─── Working data ───

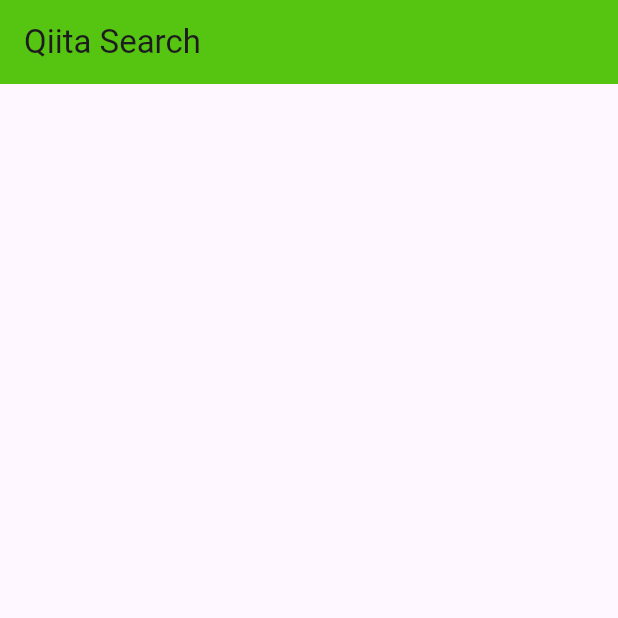
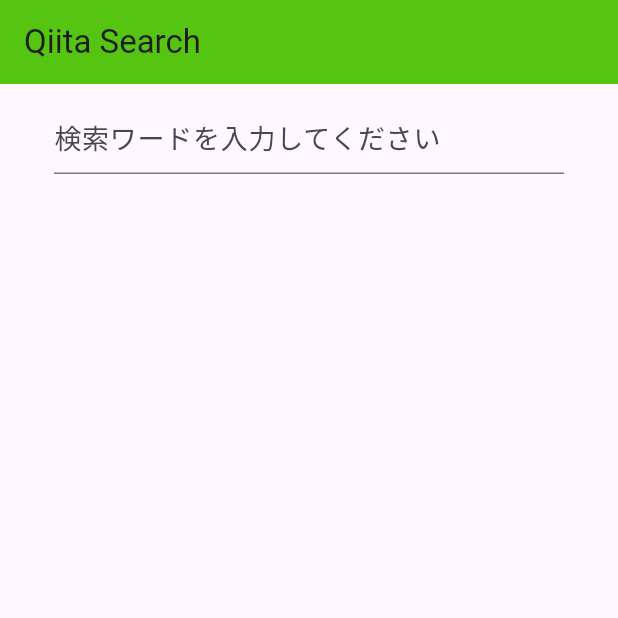
Before and after one commit to hirodesu85/flutter-practice, a Flutter app: the screen it shows after launch, on a phone screen of 412 x 824 dp, the top half of it. Run offline on Flutter 3.47's test engine with Material 3 defaults, Android fonts, the phone set to English and light mode, and no system bars; our stand-ins replace flutter_dotenv.

Commit message:
add:qiitaのAPIを叩いてデータを取ってくる処理

```diff
--- a/lib/screens/search_screen.dart
+++ b/lib/screens/search_screen.dart
@@ -1,4 +1,8 @@
 import 'package:flutter/material.dart';
+import 'dart:convert';
+import 'package:http/http.dart' as http;
+import 'package:flutter_dotenv/flutter_dotenv.dart';
+import 'package:flutter_practice/models/article.dart';
 
 class SearchScreen extends StatefulWidget {
   const SearchScreen({super.key});
@@ -8,13 +12,65 @@ class SearchScreen extends StatefulWidget {
 }
 
 class _SearchScreenState extends State<SearchScreen> {
+  List<Article> articles = []; // 検索結果を格納するリスト
+
   @override
   Widget build(BuildContext context) {
     return Scaffold(
-      appBar: AppBar(
-        title: const Text('Qiita Search'),
-      ),
-      body: Container(),
+        appBar: AppBar(
+          title: const Text('Qiita Search'),
+        ),
+        body: Column(
+          children: [
+            // 検索ボックス
+            Padding(
+              padding: const EdgeInsets.symmetric(
+                vertical: 12,
+                horizontal: 36,
+              ),
+              child: TextField(
+                style: const TextStyle(
+                  fontSize: 18,
+                  color: Colors.black,
+                ),
+                decoration: const InputDecoration(
+                  hintText: '検索ワードを入力してください',
+                ),
+                onSubmitted: (String value) async {
+                  final results = await searchQiita(value);
+                  setState(() => articles = results);
+                },
+              ),
+            ),
+            // 検索結果一覧
+          ],
+        ));
+  }
+
+  Future<List<Article>> searchQiita(String keyword) async {
+    // 1. http通信に必要なデータを準備
+    final uri = Uri.https('qiita.com', '/api/v2/items', {
+      'query': 'title:$keyword',
+      'per_page': '10',
+    });
+
+    final String token = dotenv.env['QIITA_API_TOKEN'] ?? '';
+
+    // 2. Qiita APIにリクエストを送信
+    final http.Response response = await http.get(
+      uri,
+      headers: {
+        'Authorization': 'Bearer $token',
+      },
     );
+
+    // 3. 戻り値をArticleのリストに変換
+    // 4. Articleのリストを返す
+    if (response.statusCode == 200) {
+      final List<dynamic> body = jsonDecode(response.body);
+      return body.map((json) => Article.fromJson(json)).toList();
+    } else {
+      return [];
+    }
   }
 }
```
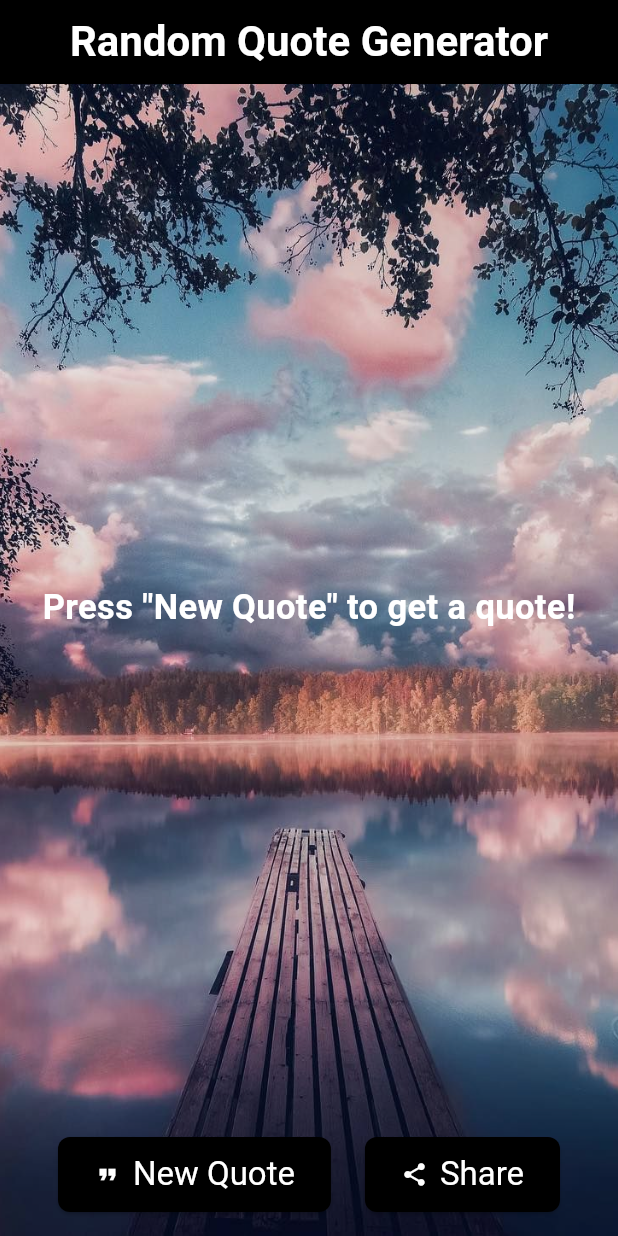
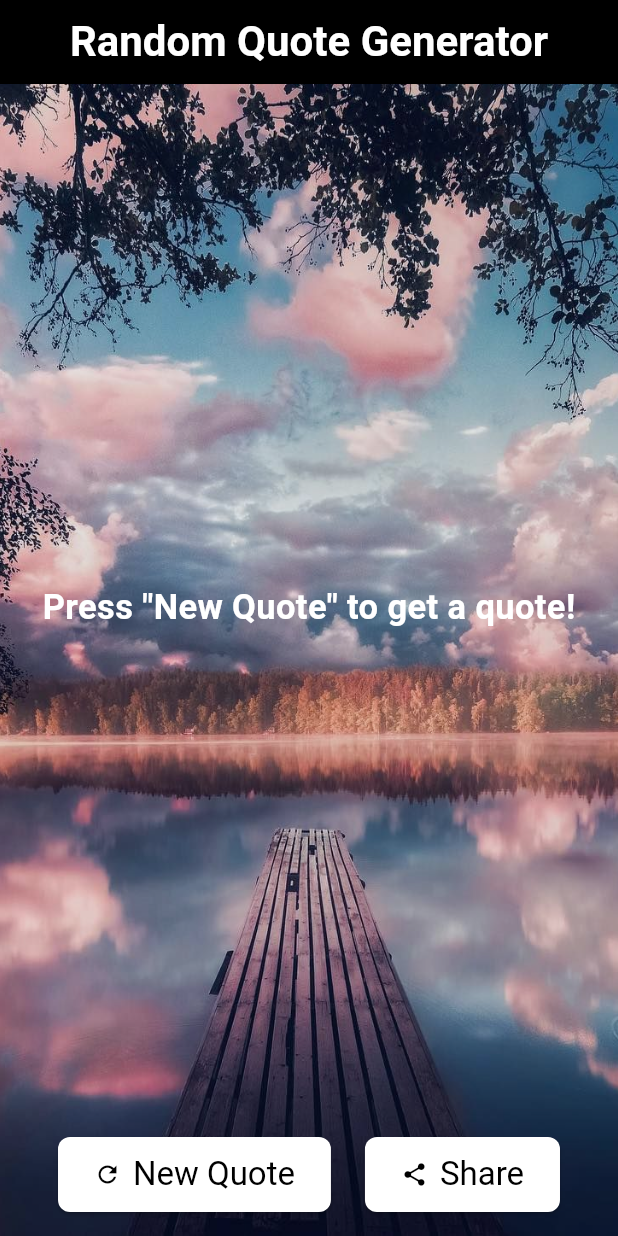
Before and after one commit to soutAhmedTayseer/CodeAlpha_RandomQuoteGenerator, a Flutter app: the screen it shows after launch, on a phone screen of 412 x 824 dp. Run offline on Flutter 3.47's test engine with Material 3 defaults, Android fonts, the phone set to English and light mode, and no system bars; our stand-ins replace share_plus.

Commit message:
updating buttons page

```diff
--- a/lib/buttons_row.dart
+++ b/lib/buttons_row.dart
@@ -12,8 +12,8 @@ class ButtonsRow extends StatelessWidget {
 
   @override
   Widget build(BuildContext context) {
-    final Color buttonColor = Colors.black; // Background color for buttons
-    final Color textColor = Colors.white; // Text and icon color for buttons
+    final Color buttonColor = Colors.white; // Background color for buttons
+    final Color textColor = Colors.black; // Text and icon color for buttons
 
     return Row(
       mainAxisAlignment: MainAxisAlignment.spaceEvenly,
@@ -31,7 +31,7 @@ class ButtonsRow extends StatelessWidget {
           child: Row(
             mainAxisSize: MainAxisSize.min,
             children: [
-              Icon(Icons.format_quote, color: textColor), // Icon color
+              Icon(Icons.refresh, color: textColor), // Icon color
               SizedBox(width: 8),
               Text('New Quote', style: TextStyle(color: textColor)), // Text color
             ],
```
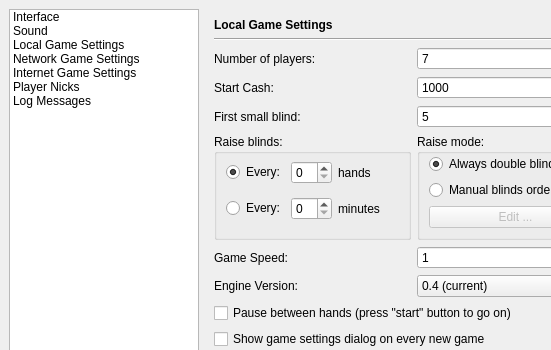
Before: the Qt Designer form src/gui/qt/settingsdialog.ui in pokerth/pokerth, drawn with Qt 5; both pictures show x 0 to 551 and y 0 to 350 of the 632 by 606 pixel window.
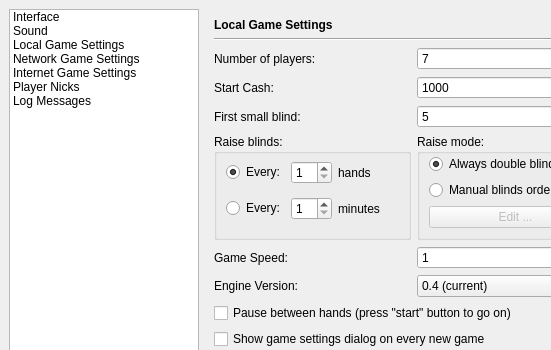
After: the same form once the commit is applied. The open tabs and pages were chosen to show the change. Icons and pictures are not drawn. Custom widgets are drawn as their Qt base class.

```diff
--- a/src/gui/qt/settingsdialog.ui
+++ b/src/gui/qt/settingsdialog.ui
@@ -505,7 +505,11 @@
              </widget>
             </item>
             <item row="0" column="1" >
-             <widget class="QSpinBox" name="spinBox_raiseSmallBlindEveryHands" />
+             <widget class="QSpinBox" name="spinBox_raiseSmallBlindEveryHands" >
+              <property name="minimum" >
+               <number>1</number>
+              </property>
+             </widget>
             </item>
             <item row="0" column="2" >
              <widget class="QLabel" name="label_47" >
@@ -528,7 +532,11 @@
              </widget>
             </item>
             <item row="1" column="1" >
-             <widget class="QSpinBox" name="spinBox_raiseSmallBlindEveryMinutes" />
+             <widget class="QSpinBox" name="spinBox_raiseSmallBlindEveryMinutes" >
+              <property name="minimum" >
+               <number>1</number>
+              </property>
+             </widget>
             </item>
             <item row="1" column="2" >
              <widget class="QLabel" name="label_50" >
```
Left out of the diff: 12 changed lines with no effect on the pictures.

───

### Goal of the exercise:
Among the entries above, which lines include "name"? List them all.

### Solved exercise:
-             <widget class="QSpinBox" name="spinBox_raiseSmallBlindEveryHands" />
+             <widget class="QSpinBox" name="spinBox_raiseSmallBlindEveryHands" >
+              <property name="minimum" >
              <widget class="QLabel" name="label_47" >
-             <widget class="QSpinBox" name="spinBox_raiseSmallBlindEveryMinutes" />
+             <widget class="QSpinBox" name="spinBox_raiseSmallBlindEveryMinutes" >
+              <property name="minimum" >
              <widget class="QLabel" name="label_50" >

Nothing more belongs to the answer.